                  Jfood believes the MV is doing something to the food, heck it gets it hot. But he is also sitting in a car with his bluetooth, his GPS, listening to radio waves, with his cell phone on his hip only to go home and use his clicker to change the channel on a HD-TV so he can watch American Idol while doing email on his wireless computer.

                  But this guys seems a little over the top and trying to sell his own goods and agenda. Would love to see any real research if you have it.


            3. re: ccbweb

              My husband will use one in his restaurants to cook potatoes if he runs out of baked potatoes, etc.

              I agree that it is a useful tool.

            4. i don't think microwaves should be used in a restaurant kitchen for cooking-- but will say that in my experience one can be useful to defrost organic, preservative-free baked goods and tortillas, etc. that must be kept frozen. i'd wager the sysco mussels are disgusting though.

              1. In low end restaurants it's mostly microwave cooking. They have untrained staff in the kitchen and there's no one to train them, pay is extremely low, it's all about volume.

                As you move up the food chain (pardon the pun) less is cooked in a microwave, their use becomes more limited, the staff is better, etc...

                When you move up one more step, there isn't even a microwave in the entire restaurant.

                If you resort to eating in Chain restaurants, there's LOTS of microwaves!

                1. i suppose they have some use in some capacity, but it's when you're not expecting it and/or it's used improperly...blech...

                  went to a take out burger joint once with a friend, and while i wasn't expecting a gourmet meal....we both watched as our burgers were made in the microwave...a soggy uncharred mess...not good.

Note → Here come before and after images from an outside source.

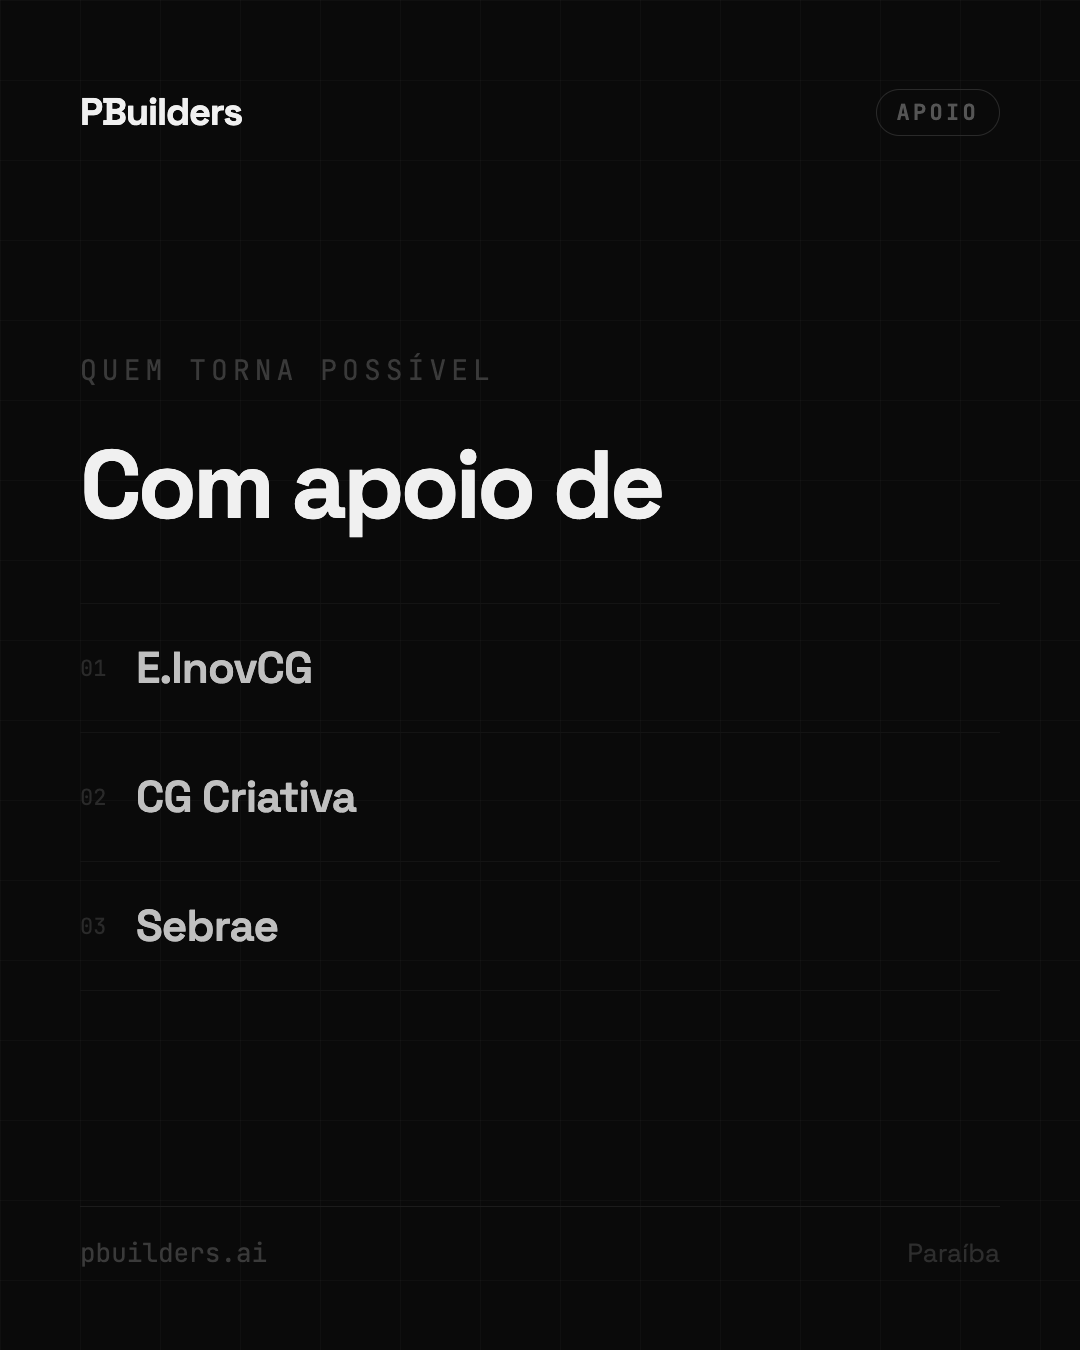
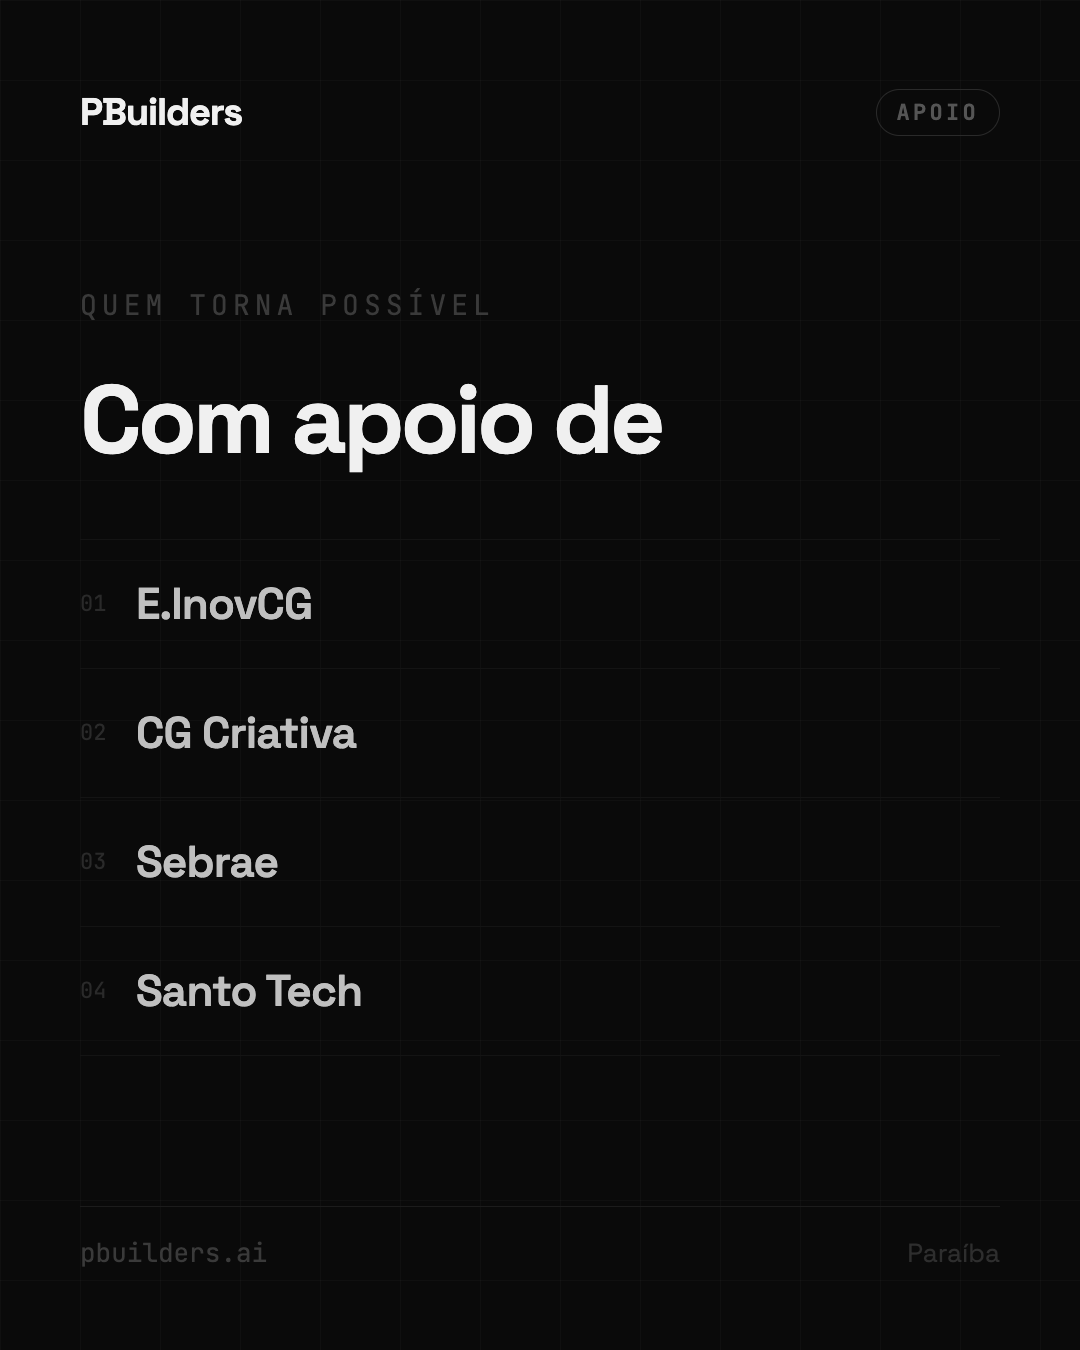
adicionar Santo Tech como apoiador em todos os materiais
Carrossel slide 8, WhatsApp texto e Sympla cadastro.md

Changed region(s): [[0.0611, 0.2178, 0.6111, 0.4044], [0.1222, 0.4356, 0.3361, 0.7467]]

diff --git a/content/2026-04-17-primeiro-encontro/instagram-carousel.html b/content/2026-04-17-primeiro-encontro/instagram-carousel.html
@@ -830,6 +830,10 @@
           <span class="apoio-num">03</span>
           <span class="apoio-name">Sebrae</span>
         </div>
+        <div class="apoio-item">
+          <span class="apoio-num">04</span>
+          <span class="apoio-name">Santo Tech</span>
+        </div>
       </div>
     </div>
 

diff --git a/eventos/ia-sem-hype/midia/sympla/cadastro.md b/eventos/ia-sem-hype/midia/sympla/cadastro.md
@@ -68,7 +68,7 @@ A PBuilders é uma comunidade para quem quer transformar ideias em projetos e so
 
 Organização: PBuilders • pbuilders.ai
 
-Apoio: E.InovCG • CG Criativa • Sebrae
+Apoio: E.InovCG • CG Criativa • Sebrae • Santo Tech
 
 ---
 

diff --git a/eventos/ia-sem-hype/midia/whatsapp/2026-04-16-texto.md b/eventos/ia-sem-hype/midia/whatsapp/2026-04-16-texto.md
@@ -24,4 +24,4 @@ https://sympla.com.br/ia-sem-hype--1-encontro-pbuilders__3389250
 
 Entre no grupo da comunidade: https://pbuilders.ai
 
-Apoio: E.InovCG · CG Criativa · Sebrae
+Apoio: E.InovCG · CG Criativa · Sebrae · Santo Tech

Also went to a cafeteria style catering restaurant a couple of days ago and ordered a salmon in phyllo that looked very good. all the cheese had dissappeared and the pecans were rock hard...as was also a third of the whole thing. it was like salmon jerky.